“The MAJI 1200 is undoubtedly a most exciting project from Africa to emerge from the Water 4 Africa challenge. It is already attracting interest in Zimbabwe and Tanzania and has the potential to open access to healthy water for millions of Africans,” says Jayshree Naidoo, Innovation Thought Leader at Standard Bank.

“It is exactly the type of innovative contribution we were seeking when we sponsored Water 4 Africa, and sought global input in major areas of water conservation. These ranged from ensuring the sustainability of groundwater resources, sanitation, and purification of water including solar, through to filtration of water, as well as innovative solutions to promote wise water use.

“Harnessing the internet ensured that inventors and social entrepreneurs from across the globe could take part in helping solve a significant African problem. By using ‘crowd sourcing’, a powerful tool to gather innovative ideas and identify practical solutions to address the water issues, we ensured that collaboration around water saving projects could take place, regardless of geographical boundaries.”

“It was particularly encouraging to see that of the five winners announced across categories, four are from the African continent. It is great to see that Africans from all walks of life are involved in their communities and are intent on spending their time and talents to benefit others,” concludes Naidoo.

Source: cbn


Attend the Water Resource Seminar in June | Book your seat here


 

Follow Alive2Green on Social Media

TwitterFacebookLinkedInGoogle +

Recently Published

401748
»

#CSIMonth: Why having an authentic approach to your CSI initiatives is key to sustainable growth

It’s a bad idea, as part of your CSR strategy, to pose with a ...

Screen Shot 2017-07-17 at 3.01.47 PM
»

Biodegradable plastic bags developed in SA

South Africans will soon be able to dispose of their plastic bags ...

coke
»

If you care so much, Coke, why aren’t your bottles 100% recycled?

Coca-Cola sells more than 100bn single-use plastic bottles a year. ...

Pam
»

Pam Golding’s new alliance will provide global property assets, plus dual residence

Estate agent Pam Golding Properties (PGP) has partnered with global ...

goin green4
»

Carpooling proves ‘excellent’ match for Cape Town’s traffic congestion

South African carpooling app, uGoMyWay today released the results of ...

roof infrastructure
»

Engineers find way to evaluate green roofs

Green infrastructure is an attractive concept, but there is concern ...

goin green
»

An invitation to attend the 5th Going Green Conference in Durban, 13th to the 15th September 2017

It is with great pleasure and honour to extend a warm invitation for ...

Screen Shot 2017-07-04 at 3.23.15 PM
»

Green protest against Wakkerstroom mine

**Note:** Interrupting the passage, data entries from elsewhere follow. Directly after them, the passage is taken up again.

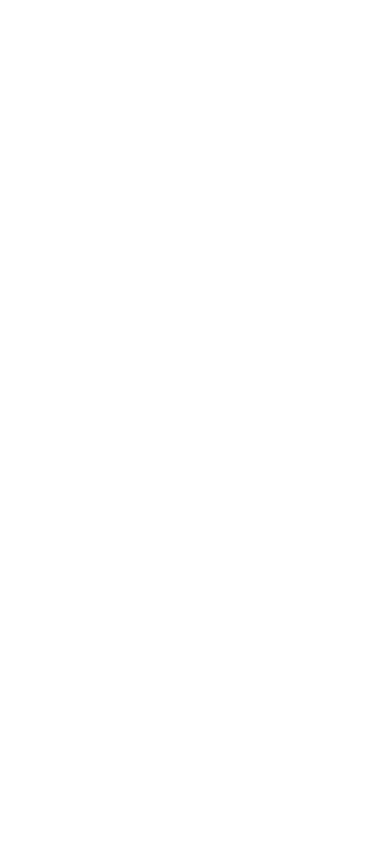
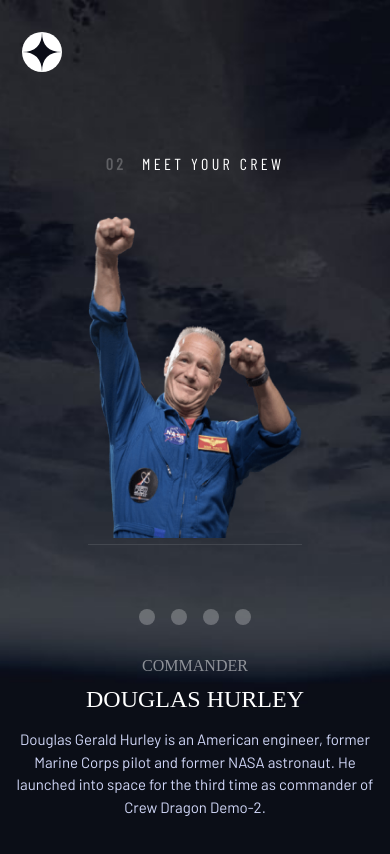
Before and after one commit to GabrielAbubakar/spacetourv2, a Next.js app: page /crew in a window 390 px wide. Shown: the top 854 px of the page. Built offline with nearby package versions, Linux system fonts and the light colour scheme; a web font is replaced by a local one.

Commit message:
crew page and responsiveness added

```diff
--- a/pages/crew.tsx
+++ b/pages/crew.tsx
@@ -1,11 +1,56 @@
 import { NextPage } from "next";
+import Head from "next/head";
+import Image from "next/image";
+import Navigation from "../components/navBar/navBar";
+import styles from '../styles/crew.module.scss';
 
 
 
 const Crew: NextPage = () => {
 
     return (
-        <div>
+        <div className={styles.crewContainer}>
+            <Head>
+                <meta name="description" content="Making space travel accessible for everyone" />
+                <meta name="keywords" content="space, Space Travel, travel, planets" />
+                <meta name="author" content="Gabriel Abubakar" />
+                <meta property="og:title" content="Space Tourism" />
+                <meta property="og:type" content="website" />
+                <meta property="og:site_name" content="Space Tourism" />
+                <meta property="og:url" content="www.spacetourism.com" />
+                {/* <meta property="og:image" content="/favicon.ico" />
+                <meta property="og:image:type" content="image/ico" />
+                <meta property="og:image:width" content="1200" />
+                <meta property="og:image:height" content="1200" /> */}
+                <meta property="og:locale" content="en_US" />
+                <title>Crew</title>
+            </Head>
+
+            <Navigation />
+
+            <main className={styles.crewContent}>
+                <h1><span>02</span>Meet your Crew</h1>
+
+                <article>
+
+                    <div className={styles.crewText}>
+                        <h2>Commander</h2>
+                        <h3>Douglas Hurley</h3>
+                        <p>
+                            Douglas Gerald Hurley is an American engineer, former Marine Corps pilot and former NASA astronaut. He launched into space for the third time as commander of Crew Dragon Demo-2.
+                        </p>
+                        <div className={styles.buttons}>
+                            <button></button>
+                            <button></button>
+                            <button></button>
+                            <button></button>
+                        </div>
+                    </div>
+                    <figure className={styles.pictureBox}>
+                        <Image src="/images/crew/image-douglas-hurley.png" width={400} height={600}/>
+                    </figure>
+                </article>
+            </main>
 
         </div>
     )
--- a/styles/crew.module.scss
+++ b/styles/crew.module.scss
@@ -0,0 +1,206 @@
+@import '../styles/sassconfig';
+
+.crewContainer {
+    min-width: 100vw;
+    min-height: 100vh;
+    background-image: url(../public/images/crew/background-crew-desktop.jpg);
+    background-size: cover;
+    background-repeat: no-repeat;
+
+    @include respond(tab-port) {
+        background-image: url(../public/images/crew/background-crew-tablet.jpg);
+        background-position: center center;
+    }
+
+    @include respond(phone) {
+        background-image: url(../public/images/crew/background-crew-mobile.jpg);
+        background-position: center top;
+    }
+
+}
+
+.crewContent {
+
+    padding-inline: 10rem;
+    //padding-bottom: 4rem;
+    margin-top: 5rem;
+    max-width: 1440px;
+    margin-inline: auto;
+
+    @include respond(tab-land) {
+        padding-inline: 6rem;
+    }
+
+    @include respond(tab-port) {
+        padding-inline: 5rem;
+    }
+
+    @include respond(phone) {
+        padding-inline: 1rem;
+    }
+
+    h1 {
+        text-transform: uppercase;
+        font-family: var(--ff-sans-cond);
+        font-size: 1.75rem;
+        letter-spacing: 4.725px;
+        margin-bottom: 5rem;
+
+        @include respond(tab-port) {
+            font-size: 1.25rem;
+            letter-spacing: 3.38px;
+        }
+
+        @include respond(phone) {
+            text-align: center;
+            font-size: 1rem;
+            margin-bottom: 2.5rem;
+        }
+
+        span {
+            color: hsl( var(--clr-white ) / .25);
+            margin-right: 1rem;
+            font-weight: 700;
+        }
+    }
+
+    article {
+        margin-top: -7rem;
+        display: flex;
+        gap: 6rem;
+       // align-items: center;
+
+        @include respond(tab-land) {
+            margin-top: -4rem;
+            gap: 4rem;
+        }
+
+        @include respond(tab-port) {
+            margin-top: 0;
+            flex-direction: column;
+            //align-items: center;
+            gap: 4rem;
+            text-align: center;
+        }
+
+        & > * {
+            flex: 1;
+        }
+    }
+}
+
+.crewText {
+    align-self: center;
+    margin-top: 7rem;
+
+
+    @include respond(tab-land) {
+        margin-top: 5rem;
+    }
+
+    @include respond(tab-port) {
+        margin-top: 0;
+    }
+
+    @include respond(phone) {
+        order: 2;
+        display: flex;
+        flex-direction: column;
+    }
+
+    h2 {
+        color: hsl( var(--clr-white) / .5);
+        line-height: 1.1;
+        font-size: 2rem;
+        text-transform: uppercase;
+        font-family: var(--ff-serif);
+
+        @include respond(tab-port) {
+            font-size: 1.5rem;
+        }
+
+        @include respond(phone) {
+            font-size: 1rem;
+            order: 2;
+        }
+    }
+
+        h3 {
+            font-size: 3.5rem;
+            font-family: var(--ff-serif);
+            line-height: 1.1;
+            text-transform: uppercase;
+            margin-top: .7rem;
+
+            @include respond(tab-port) {
+                font-size: 2.5rem;
+            }
+
+            @include respond(phone) {
+                font-size: 1.5rem;
+                order: 3;
+
+            }
+        }
+
+    p {
+       max-width: 50ch;
+       font-size: 1.125rem;
+       color: hsl( var(--clr-light ) );
+       margin-top: 1rem;
+       margin-bottom: 6rem;
+
+       @include respond(tab-port) {
+        font-size: 1rem;
+        margin-bottom: 3rem;
+       }
+
+       @include respond(phone) {
+        font-size: 0.9375rem;
+        order: 4;
+        margin-bottom: 8rem;
+       }
+
+    }
+}
+
+.pictureBox {
+    max-width: 60%;
+    align-self: center;
+
+    // & > * {
+    //     min-height: 100%;
+    // }
+
+    @include respond(phone) {
+        order: 1;
+        border-bottom: 1px solid hsl( var(--clr-white) / .1);
+    }
+}
+
+.buttons {
+    display: flex;
+    gap: 1rem;
+    margin-bottom: 2rem;
+
+    @include respond(tab-port) {
+        justify-content: center;
+    }
+
+    @include respond(phone) {
+        order: 1;
+
+    }
+
+    & > * {
+        cursor: pointer;
+        border: 0;
+        border-radius: 50%;
+        padding: 0.5rem;
+        background-color: hsl( var(--clr-white) / .25);
+
+        &:hover {
+            background-color: hsl( var(--clr-white) / .5);
+        }
+    }
+}
```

The centre said the organisations would, if necessary, take the ...

Screen Shot 2017-07-04 at 2.46.32 PM
»

Mall of Africa named winning retail development at Sapoa Excellence Awards

Mall of Africa scoops an award at the South African Property Owners ...